Unfortunately, while Hero and Claudio were a bit more interesting than usual, I didn’t really feel that Matthew Pidgeon had the chance to do anything new with his Don John (another character I often find problematic). He was a hit with the audience, because at the end of the day he’s a moustache-twirling stage villain, but after seeing the subtler approach to the character in Whedon’s film, I felt he was painted with rather broad strokes here, and spent most of his time striding around the stage shouting his wicked plans at the audience. As for Dogberry, I had mixed feelings. In the context of the slightly anarchic Globe, I enjoyed Paul Hunter’s clownish watchman, but I think he might have begun to grate if I’d seen him on stage anywhere else. The humour in his scenes was helped along by a clever running sight gag, which paired Hunter’s diminutive Dogberry with a towering sidekick in the form of his more intelligent neighbour Verges (Adrian Hood).

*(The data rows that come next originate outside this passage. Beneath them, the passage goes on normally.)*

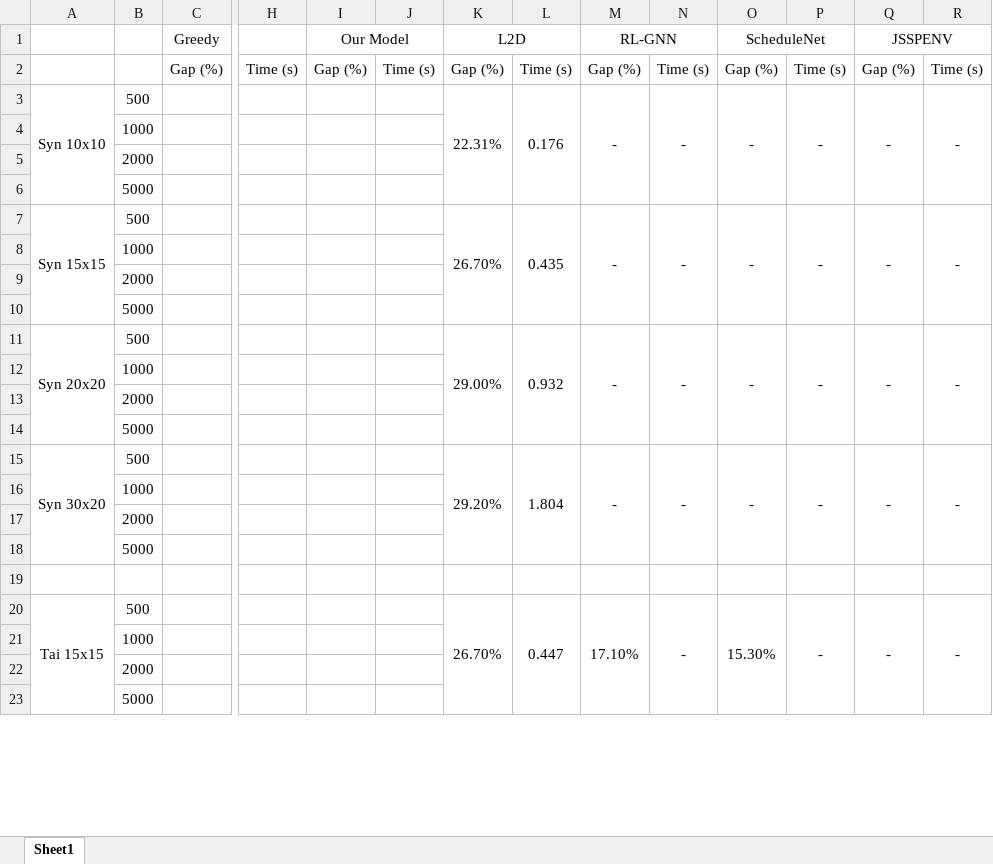
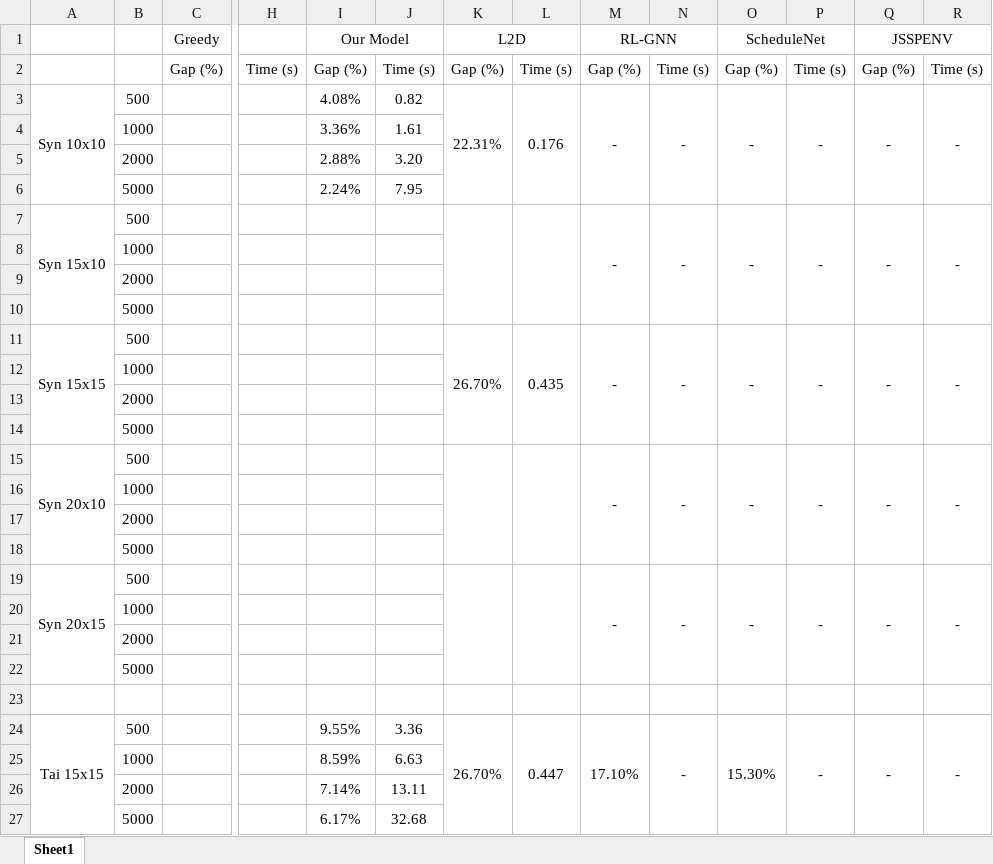
Before and after one commit to zcaicaros/L2S, an Excel workbook: test_results/table2paper.xlsx, sheet Sheet1, drawn as a sheet; only a part is shown, gaps mark what is left out; values as stored, in another font and other column widths than the file's, no borders; removed rows and columns are numbered as before the commit, all else as after; rows hold the shown columns only; the diff covers the shown part only; the diff names each change by its address in the sheet, - before the commit and + after, or states it on an @@ line.

Commit message:
update_testing_results_our_model

```diff
--- a/test_results/table2paper.xlsx (sheet Sheet1)
+++ b/test_results/table2paper.xlsx (sheet Sheet1)
-A3:A6 merged
+A3:A6 merged
-I3 (Our Model): (empty)
+I3 (Our Model): 4.08%
-J3: (empty)
+J3: 0.82
-K3:K6 merged
+K3:K6 merged
-L3:L6 merged
+L3:L6 merged
-M3:M6 merged
+M3:M6 merged
-N3:N6 merged
+N3:N6 merged
-O3:O6 merged
+O3:O6 merged
-P3:P6 merged
+P3:P6 merged
-Q3:Q6 merged
+Q3:Q6 merged
-R3:R6 merged
+R3:R6 merged
+row 4:  | 1000 |  |  | 3.36% | 1.61
+row 5:  | 2000 |  |  | 2.88% | 3.20
+row 6:  | 5000 |  |  | 2.24% | 7.95
+row 7: Syn 15x10 | 500 |  |  |  |  |  |  | - | - | - | - | - | -
-A15: Syn 20x20
+A15: Syn 20x10
-K15 (L2D): 29.00%
+K15 (L2D): (empty)
-L15: 0.932
+L15: (empty)
-A19: Syn 30x20
+A19: Syn 20x15
-K19 (L2D): 29.20%
+K19 (L2D): (empty)
-L19: 1.804
+L19: (empty)
-I24 (Our Model): (empty)
+I24 (Our Model): 9.55%
-J24: (empty)
+J24: 3.36
-row 21:  | 1000
-row 22:  | 2000
-row 23:  | 5000
+row 25:  | 1000 |  |  | 8.59% | 6.63
+row 26:  | 2000 |  |  | 7.14% | 13.11
+row 27:  | 5000 |  |  | 6.17% | 32.68
```
Also changed, not shown: 21 added rows, 21 removed rows and 74 edited cells elsewhere in this sheet, test_results/tuning_log.xlsx, 1 other file.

Beatrice and Benedick play off one another delightfully. Usually my sympathies are firmly with Beatrice, who finds herself up against the back-slapping laddishness of Don Pedro’s soldiers. This time, however, I warmed much more to Charles Edwards’s well-spoken Benedick, who shows surprising vulnerability. Although this Benedick arrives with a swagger and quips against marriage ready on his lips, there’s a real sense that he doth protest too much; and his change of heart towards Beatrice is tellingly swift. As with the other good Benedicks I’ve seen (David Tennant, particularly), Edwards has the audience completely under his spell: he teases them with ad-libs, stern glances and casual gestures.

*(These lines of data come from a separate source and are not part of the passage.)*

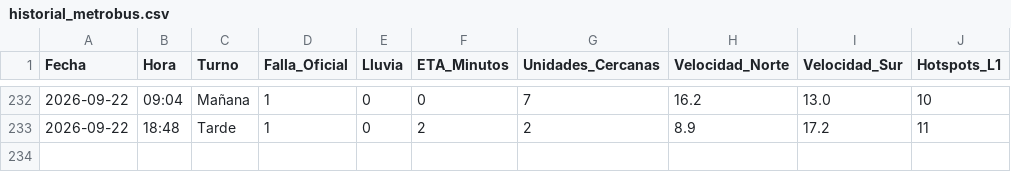
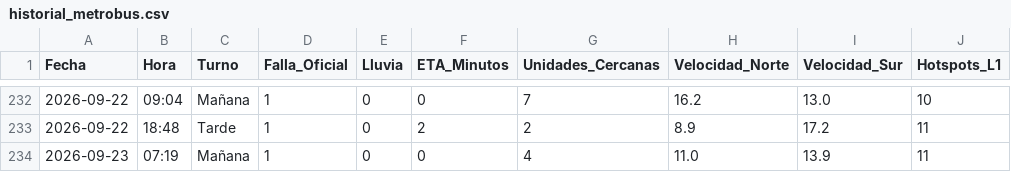
Before and after one commit to alanlortiz/metrobus, a CSV file: historial_metrobus.csv, drawn as a sheet; only a part is shown, gaps mark what is left out.

```diff
--- a/historial_metrobus.csv
+++ b/historial_metrobus.csv
@@ -233 +233,2 @@ Fecha,Hora,Turno,Falla_Oficial,Lluvia,ETA_Minutos,Unidades_Cercanas,Velocidad_No
 2026-09-22,18:48,Tarde,1,0,2,2,8.9,17.2,11
+2026-09-23,07:19,Mañana,1,0,0,4,11.0,13.9,11
```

While he was gentler than usual, Eve Best’s Beatrice took the opposite tack and ramped up the character’s feisty independence: there were times, actually, when she was slightly too strident for my tastes. But there’s no denying that she had splendid comic timing – the eavesdropping scenes, as always, were a joy, with Benedick caught up a ladder in an orange tree, and Beatrice trying to hide behind the laundry-line. And, even though she seemed to have a hard shell, Best let us see Beatrice’s soul once or twice, which made for some of the most touching moments in the play. Her speech about losing Benedick’s heart was dignified and wistful (“he lent it me a while, and I gave him use for it, a double heart for his single one”), and it cut through for a moment to the wounded hearts behind the frenzy of witty point-scoring.

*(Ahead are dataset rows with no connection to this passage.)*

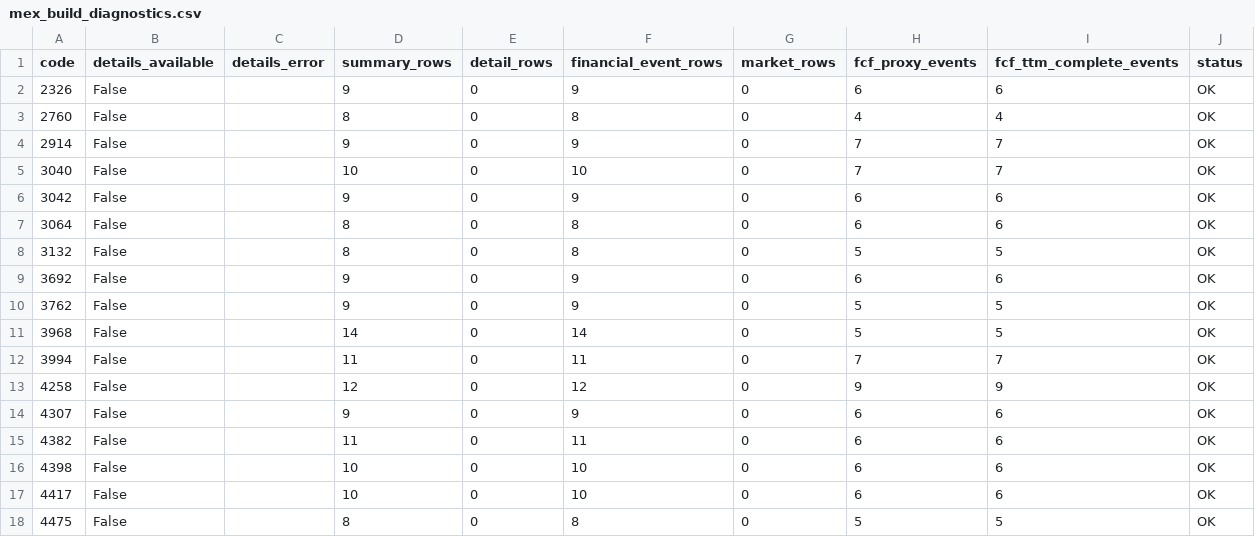
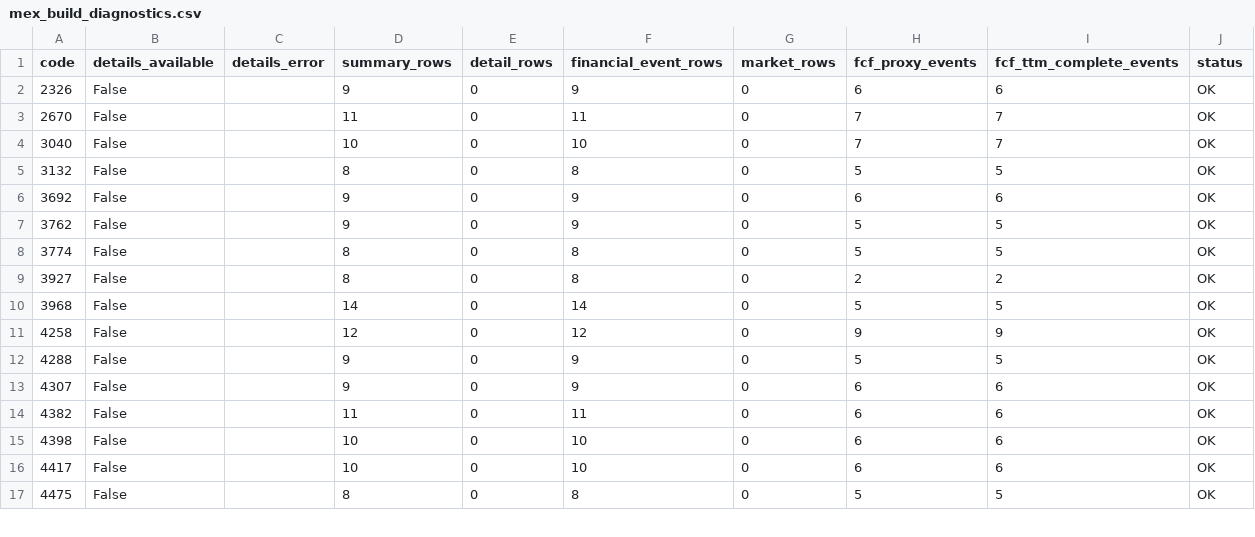
Before and after one commit to takasan-stock/stock-analyzer, a CSV file: data/multiple_expansion/mex_build_diagnostics.csv, drawn as a sheet; only a part is shown; the diff covers the shown part only.

```diff
--- a/data/multiple_expansion/mex_build_diagnostics.csv
+++ b/data/multiple_expansion/mex_build_diagnostics.csv
@@ -2,7 +2,4 @@ code,details_available,details_error,summary_rows,detail_rows,financial_event_ro
 2326,False,,9,0,9,0,6,6,OK
-2760,False,,8,0,8,0,4,4,OK
-2914,False,,9,0,9,0,7,7,OK
+2670,False,,11,0,11,0,7,7,OK
 3040,False,,10,0,10,0,7,7,OK
-3042,False,,9,0,9,0,6,6,OK
-3064,False,,8,0,8,0,6,6,OK
 3132,False,,8,0,8,0,5,5,OK
@@ -10,5 +7,7 @@ code,details_available,details_error,summary_rows,detail_rows,financial_event_ro
 3762,False,,9,0,9,0,5,5,OK
+3774,False,,8,0,8,0,5,5,OK
+3927,False,,8,0,8,0,2,2,OK
 3968,False,,14,0,14,0,5,5,OK
-3994,False,,11,0,11,0,7,7,OK
 4258,False,,12,0,12,0,9,9,OK
+4288,False,,9,0,9,0,5,5,OK
 4307,False,,9,0,9,0,6,6,OK
```
Also changed, not shown: 5 added rows, 4 removed rows and 8 edited cells elsewhere in this file, data/multiple_expansion/me_screener_candidates.csv, data/multiple_expansion/me_screener_change_history.csv, 8 other files.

This doesn’t quite takes the palm from Joss Whedon’s film, and Emma Thompson is still my ideal Beatrice; but it’s a fine traditional performance of the play, full of warmth, intelligence and spirit. Edwards is a hugely lovable Benedick and his connection with Best’s feisty Beatrice feels very natural: a huge cheer went up when she finally suffered herself to be kissed. It’s very depressing to see how much good stuff I’ve managed to miss at the Globe, but thank goodness for the theatre’s DVD series! Incidentally, fairly large chunks of this filmed performance are available on YouTube, so do take a stroll over and sample some of Act I for yourself to get a feel for the play.